On April 21, 2021 in response to the collapsing healthcare infrastructure in Ontario during the devastating third wave of the pandemic, the government issued an order under the Emergency Management and Civil Protection Act (the “Order”), that effectively authorized any regulated healthcare professional to provide forms of medical care in hospitals that is not normally within their scope of practice. The Order applies to all regulated health professionals in Ontario as well as health professionals licensed to practice in other Canadian provinces.

These individuals are authorized to engage in any aspect of the practice of any health profession. To do so, the following conditions must be met:

  • The professional must be providing services to hospital patients;
  • It is necessary for the professional to provide those services in order to respond to, prevent or alleviate the effects of the COVID pandemic;
  • The services are consistent with the duties that have been assigned or the privileges that have been granted by the hospital (i.e. the hospital must approve of the professional providing the services); and
  • The professional acts in a manner that is consistent with the measures that have been taken by the hospital under the initial health service providers emergency order.

Given the extraordinary implications of the Order, it provides that it operates despite the rules in a range of health regulatory legislation, collective agreement terms, and even practice standards of health profession Colleges.

However, the Order states that notwithstanding those exemptions, a member of one of Ontario’s health profession Colleges continues to be subject to their jurisdiction for “incompetence” that occurs while the member provides services under the Order.

In Ontario, Schedule 2 of the Regulated Health Professions Act outlines that a member of a College will be found to be incompetent “if the member’s professional care of a patient displayed a lack of knowledge, skill or judgment of a nature or to an extent that demonstrates that the member is unfit to continue to practise or that the member’s practice should be restricted.”[1]

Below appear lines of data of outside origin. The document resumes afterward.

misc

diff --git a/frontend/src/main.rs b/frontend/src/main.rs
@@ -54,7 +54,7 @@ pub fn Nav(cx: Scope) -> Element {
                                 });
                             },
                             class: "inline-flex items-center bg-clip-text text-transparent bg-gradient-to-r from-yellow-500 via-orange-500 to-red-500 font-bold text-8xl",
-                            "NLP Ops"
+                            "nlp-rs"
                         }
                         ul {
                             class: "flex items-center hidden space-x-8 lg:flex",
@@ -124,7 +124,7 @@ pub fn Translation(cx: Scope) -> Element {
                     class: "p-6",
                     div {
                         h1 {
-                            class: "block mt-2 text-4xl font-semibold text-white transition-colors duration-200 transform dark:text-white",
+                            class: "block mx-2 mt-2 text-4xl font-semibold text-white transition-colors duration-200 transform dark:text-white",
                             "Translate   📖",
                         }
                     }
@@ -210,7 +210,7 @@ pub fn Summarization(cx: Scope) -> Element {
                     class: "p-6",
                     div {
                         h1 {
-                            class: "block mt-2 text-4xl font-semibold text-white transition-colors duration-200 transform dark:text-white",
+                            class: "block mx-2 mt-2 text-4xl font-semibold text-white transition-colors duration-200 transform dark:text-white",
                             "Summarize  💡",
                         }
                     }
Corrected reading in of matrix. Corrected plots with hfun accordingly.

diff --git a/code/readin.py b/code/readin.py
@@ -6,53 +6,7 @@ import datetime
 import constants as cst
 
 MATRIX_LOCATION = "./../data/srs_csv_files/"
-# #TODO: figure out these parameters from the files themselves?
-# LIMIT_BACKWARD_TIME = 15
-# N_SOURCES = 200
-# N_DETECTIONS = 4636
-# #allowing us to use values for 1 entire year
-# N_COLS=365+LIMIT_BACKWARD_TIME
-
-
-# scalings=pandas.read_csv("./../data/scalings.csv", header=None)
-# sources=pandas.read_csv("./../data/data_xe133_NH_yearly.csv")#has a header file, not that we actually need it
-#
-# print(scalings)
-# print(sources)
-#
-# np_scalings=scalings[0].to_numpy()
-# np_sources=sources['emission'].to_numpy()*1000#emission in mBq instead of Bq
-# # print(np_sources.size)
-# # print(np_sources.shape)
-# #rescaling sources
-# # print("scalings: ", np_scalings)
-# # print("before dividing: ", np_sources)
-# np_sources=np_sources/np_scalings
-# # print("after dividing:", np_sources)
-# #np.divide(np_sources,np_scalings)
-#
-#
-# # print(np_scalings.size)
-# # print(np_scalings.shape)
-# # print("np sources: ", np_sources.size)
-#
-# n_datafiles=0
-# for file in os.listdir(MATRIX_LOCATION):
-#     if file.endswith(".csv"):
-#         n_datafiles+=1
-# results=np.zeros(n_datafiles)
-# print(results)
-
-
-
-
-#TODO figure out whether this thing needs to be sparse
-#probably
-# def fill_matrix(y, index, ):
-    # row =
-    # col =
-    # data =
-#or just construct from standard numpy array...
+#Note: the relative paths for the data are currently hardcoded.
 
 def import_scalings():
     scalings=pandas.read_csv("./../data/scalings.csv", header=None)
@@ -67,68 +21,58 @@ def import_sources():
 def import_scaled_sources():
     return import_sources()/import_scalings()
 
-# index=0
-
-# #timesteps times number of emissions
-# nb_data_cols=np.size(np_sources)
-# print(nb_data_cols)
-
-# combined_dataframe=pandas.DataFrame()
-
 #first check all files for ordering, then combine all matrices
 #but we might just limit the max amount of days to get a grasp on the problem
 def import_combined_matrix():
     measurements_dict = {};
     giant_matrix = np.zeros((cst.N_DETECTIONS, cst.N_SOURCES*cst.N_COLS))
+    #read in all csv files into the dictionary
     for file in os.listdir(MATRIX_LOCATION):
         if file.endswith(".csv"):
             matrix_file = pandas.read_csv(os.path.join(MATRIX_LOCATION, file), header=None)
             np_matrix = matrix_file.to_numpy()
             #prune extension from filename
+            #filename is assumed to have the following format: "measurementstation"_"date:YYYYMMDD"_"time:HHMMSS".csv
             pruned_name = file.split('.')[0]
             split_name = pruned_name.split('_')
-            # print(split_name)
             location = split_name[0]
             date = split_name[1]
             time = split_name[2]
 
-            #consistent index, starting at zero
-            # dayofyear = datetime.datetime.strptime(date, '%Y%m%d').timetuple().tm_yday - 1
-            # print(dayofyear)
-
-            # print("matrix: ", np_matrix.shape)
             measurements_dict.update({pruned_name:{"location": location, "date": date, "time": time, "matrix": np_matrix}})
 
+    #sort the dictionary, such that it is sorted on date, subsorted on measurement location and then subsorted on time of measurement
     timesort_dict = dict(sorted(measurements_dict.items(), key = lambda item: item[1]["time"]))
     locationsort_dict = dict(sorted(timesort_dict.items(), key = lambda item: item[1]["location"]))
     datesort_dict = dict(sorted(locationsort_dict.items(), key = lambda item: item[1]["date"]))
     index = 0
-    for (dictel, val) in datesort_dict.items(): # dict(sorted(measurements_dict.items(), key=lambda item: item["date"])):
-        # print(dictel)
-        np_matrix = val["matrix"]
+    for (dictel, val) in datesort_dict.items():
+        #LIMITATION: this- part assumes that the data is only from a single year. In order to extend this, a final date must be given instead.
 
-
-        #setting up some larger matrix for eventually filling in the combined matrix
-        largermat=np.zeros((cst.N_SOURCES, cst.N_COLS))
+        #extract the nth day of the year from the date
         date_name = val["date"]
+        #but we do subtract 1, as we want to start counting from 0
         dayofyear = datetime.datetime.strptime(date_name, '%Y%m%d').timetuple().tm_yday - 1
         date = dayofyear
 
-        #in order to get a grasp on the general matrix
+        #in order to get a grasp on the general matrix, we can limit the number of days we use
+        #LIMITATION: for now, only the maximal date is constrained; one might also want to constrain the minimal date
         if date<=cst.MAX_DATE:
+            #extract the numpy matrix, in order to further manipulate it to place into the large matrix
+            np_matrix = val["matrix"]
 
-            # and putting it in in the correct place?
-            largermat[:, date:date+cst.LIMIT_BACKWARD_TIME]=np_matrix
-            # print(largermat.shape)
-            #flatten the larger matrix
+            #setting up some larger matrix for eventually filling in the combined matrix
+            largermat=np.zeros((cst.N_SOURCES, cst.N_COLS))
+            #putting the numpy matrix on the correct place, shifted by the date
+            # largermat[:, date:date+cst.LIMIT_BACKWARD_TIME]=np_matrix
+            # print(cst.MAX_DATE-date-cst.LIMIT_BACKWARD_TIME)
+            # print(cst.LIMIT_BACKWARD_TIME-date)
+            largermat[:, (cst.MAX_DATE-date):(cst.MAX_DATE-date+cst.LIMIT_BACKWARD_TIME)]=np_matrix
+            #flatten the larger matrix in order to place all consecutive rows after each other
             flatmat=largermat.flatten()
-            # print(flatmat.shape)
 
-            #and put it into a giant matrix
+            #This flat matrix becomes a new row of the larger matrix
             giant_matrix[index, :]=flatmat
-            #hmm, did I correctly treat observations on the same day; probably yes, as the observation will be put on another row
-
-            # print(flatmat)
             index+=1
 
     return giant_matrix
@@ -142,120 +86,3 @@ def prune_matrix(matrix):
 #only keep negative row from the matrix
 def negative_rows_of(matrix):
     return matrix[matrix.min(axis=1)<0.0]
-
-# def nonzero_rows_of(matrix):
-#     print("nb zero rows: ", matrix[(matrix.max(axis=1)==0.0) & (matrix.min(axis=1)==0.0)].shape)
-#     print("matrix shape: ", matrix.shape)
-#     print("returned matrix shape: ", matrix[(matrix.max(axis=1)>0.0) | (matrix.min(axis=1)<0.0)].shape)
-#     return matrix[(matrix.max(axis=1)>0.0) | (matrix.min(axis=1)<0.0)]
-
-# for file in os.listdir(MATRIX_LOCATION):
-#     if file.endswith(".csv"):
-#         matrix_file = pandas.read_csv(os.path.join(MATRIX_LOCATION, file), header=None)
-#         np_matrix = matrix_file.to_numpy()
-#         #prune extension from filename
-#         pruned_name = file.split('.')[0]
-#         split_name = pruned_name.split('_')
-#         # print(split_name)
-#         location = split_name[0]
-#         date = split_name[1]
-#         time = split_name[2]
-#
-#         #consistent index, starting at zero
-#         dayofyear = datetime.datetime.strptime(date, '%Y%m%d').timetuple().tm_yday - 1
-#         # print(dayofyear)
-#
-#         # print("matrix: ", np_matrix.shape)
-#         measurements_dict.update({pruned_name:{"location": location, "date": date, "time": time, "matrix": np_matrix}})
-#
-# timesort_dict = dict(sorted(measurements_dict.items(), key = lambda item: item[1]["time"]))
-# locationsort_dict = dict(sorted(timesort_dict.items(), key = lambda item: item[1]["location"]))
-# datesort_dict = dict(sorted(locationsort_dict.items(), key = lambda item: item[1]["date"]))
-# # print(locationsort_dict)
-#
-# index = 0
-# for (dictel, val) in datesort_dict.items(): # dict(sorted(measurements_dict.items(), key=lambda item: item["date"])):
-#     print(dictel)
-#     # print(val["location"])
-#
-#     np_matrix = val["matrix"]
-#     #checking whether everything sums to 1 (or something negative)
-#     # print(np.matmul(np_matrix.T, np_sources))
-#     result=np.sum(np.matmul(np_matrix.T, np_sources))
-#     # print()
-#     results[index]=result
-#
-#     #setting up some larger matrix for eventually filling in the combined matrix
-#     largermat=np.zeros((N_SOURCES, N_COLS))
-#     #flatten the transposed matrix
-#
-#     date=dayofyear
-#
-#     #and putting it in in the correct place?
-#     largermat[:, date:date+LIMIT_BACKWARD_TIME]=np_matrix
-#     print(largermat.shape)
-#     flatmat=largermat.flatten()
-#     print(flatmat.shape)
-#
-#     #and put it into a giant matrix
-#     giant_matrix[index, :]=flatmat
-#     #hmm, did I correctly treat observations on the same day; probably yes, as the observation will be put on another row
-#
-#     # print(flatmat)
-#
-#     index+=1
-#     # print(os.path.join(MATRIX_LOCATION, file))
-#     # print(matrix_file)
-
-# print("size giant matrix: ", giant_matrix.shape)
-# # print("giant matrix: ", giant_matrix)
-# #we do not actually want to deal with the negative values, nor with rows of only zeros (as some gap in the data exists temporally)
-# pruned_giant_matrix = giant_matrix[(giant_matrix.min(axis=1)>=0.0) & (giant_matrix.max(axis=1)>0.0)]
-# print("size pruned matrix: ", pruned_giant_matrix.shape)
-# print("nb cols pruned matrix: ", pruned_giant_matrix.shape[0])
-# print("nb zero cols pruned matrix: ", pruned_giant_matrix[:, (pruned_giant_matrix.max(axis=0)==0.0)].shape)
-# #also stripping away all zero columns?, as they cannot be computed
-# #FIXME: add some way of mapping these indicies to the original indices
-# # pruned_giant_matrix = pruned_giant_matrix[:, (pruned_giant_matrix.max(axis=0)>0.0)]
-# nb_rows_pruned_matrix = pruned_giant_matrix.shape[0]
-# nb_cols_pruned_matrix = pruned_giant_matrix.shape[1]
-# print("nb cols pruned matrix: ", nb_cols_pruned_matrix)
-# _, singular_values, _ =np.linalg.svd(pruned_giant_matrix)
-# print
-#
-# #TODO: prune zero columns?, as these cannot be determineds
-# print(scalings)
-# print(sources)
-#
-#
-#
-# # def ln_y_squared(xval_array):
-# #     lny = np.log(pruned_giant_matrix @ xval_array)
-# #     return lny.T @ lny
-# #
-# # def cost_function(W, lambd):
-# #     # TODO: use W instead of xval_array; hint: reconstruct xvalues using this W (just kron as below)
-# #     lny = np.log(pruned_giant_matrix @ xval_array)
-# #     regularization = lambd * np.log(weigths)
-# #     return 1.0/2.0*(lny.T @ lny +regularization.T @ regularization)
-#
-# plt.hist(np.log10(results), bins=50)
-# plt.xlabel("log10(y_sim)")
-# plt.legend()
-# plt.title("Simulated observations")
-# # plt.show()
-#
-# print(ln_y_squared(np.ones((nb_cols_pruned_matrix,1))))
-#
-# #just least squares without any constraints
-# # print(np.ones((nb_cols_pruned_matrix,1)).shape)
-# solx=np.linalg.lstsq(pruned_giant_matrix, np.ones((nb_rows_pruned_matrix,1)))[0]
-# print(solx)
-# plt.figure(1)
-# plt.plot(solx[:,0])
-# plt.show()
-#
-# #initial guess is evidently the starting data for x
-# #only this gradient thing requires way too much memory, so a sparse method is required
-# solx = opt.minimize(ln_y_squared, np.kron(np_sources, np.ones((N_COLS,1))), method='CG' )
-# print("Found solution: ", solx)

The implication of the Order is not entirely clear, since the Order specifically authorizes individuals to engage in medical care that is outside their scope of practice. Therefore, how issues of incompetence would be adjudicated in these circumstances is uncertain.

College of Nurses Standards

The Order was accompanied by a memo which states that hospitals are responsible to ensure that staff members are only assigned tasks or asked to deliver services that they are reasonably qualified to provide.If hospitals abide that rule, you should not find yourself in a position where you would be at risk of being incompetent in the care you are asked to provide. RPNs should note however, that in accordance with the College of Nurses (“CNO”) professional standards, they are responsible and accountable for their own knowledge, skills and judgment as a nurse. While the Order states that it applies despite any professional standards, that does not mean that your CNO professional standards no longer apply to you.

To clarify this, the CNO has made a statement about the Order which states in part:

While this order allows nurses to work outside of scope, nurses are still required to work within their knowledge, skill and judgment. The order does not permit nurses to practice outside of scope while they are working outside a hospital.[2]

On its face, it appears the College is saying that while you may be asked to do things outside your legal scope, you still are responsible for monitoring your personal scope and that you should not be working outside of your knowledge skills and judgment no matter what you are requested to do by the hospital.

Just prior to the Order being issued by the government, the CNO had put an update on their Standards and Guidelines page which states the following: 

You may be concerned about being able to maintain standards of practice, particularly when mobilized to work in other areas, and we want to assure you that the standard of care is always considered in context. The standard of care can evolve with the dynamic nature of the pandemic, including that resources may become scarce or absent.   

In this situation, it will be important to make reasonable efforts to comply with any direction from the Chief Medical Officer of Health and your workplace policies and procedures pertaining to COVID-19 management. While CNO will continue to receive complaints and reports during the pandemic, we appreciate that nurses are always doing their best in every situation and we will assess all information with consideration to the circumstances in which nurses are working.[3]

These words are comforting and welcome but should also be read in conjunction with the statement above which is clear you must still work within your knowledge, skills and judgment. It is incumbent upon the nurse to figure out what is within your knowledge, skills and judgment and only do things that fall within that window or scope.

When you are asked to perform an act or provide care which is outside of your knowledge, skills and judgment, it would be prudent to identify that you feel it is outside of your scope, that you need training, and to ask for the appropriate support and resources before agreeing to perform the act. If you are not provided with appropriate supports then it would be most prudent tell the hospital that you cannot work outside of your knowledge, skills and judgment, and that the CNO has made that clear to its members.

[1] Regulated Health Professions Act, 1991, S.O. 1991, c. 18, Schedule 2, s. 52(1)

[2] https://www.cno.org/en/news/2021/april-2021/important-update-new-provincial-orders–change-to-scope-of-practice-in-hospitals/

[3] https://www.cno.org/en/learn-about-standards-guidelines/standards-and-guidelines/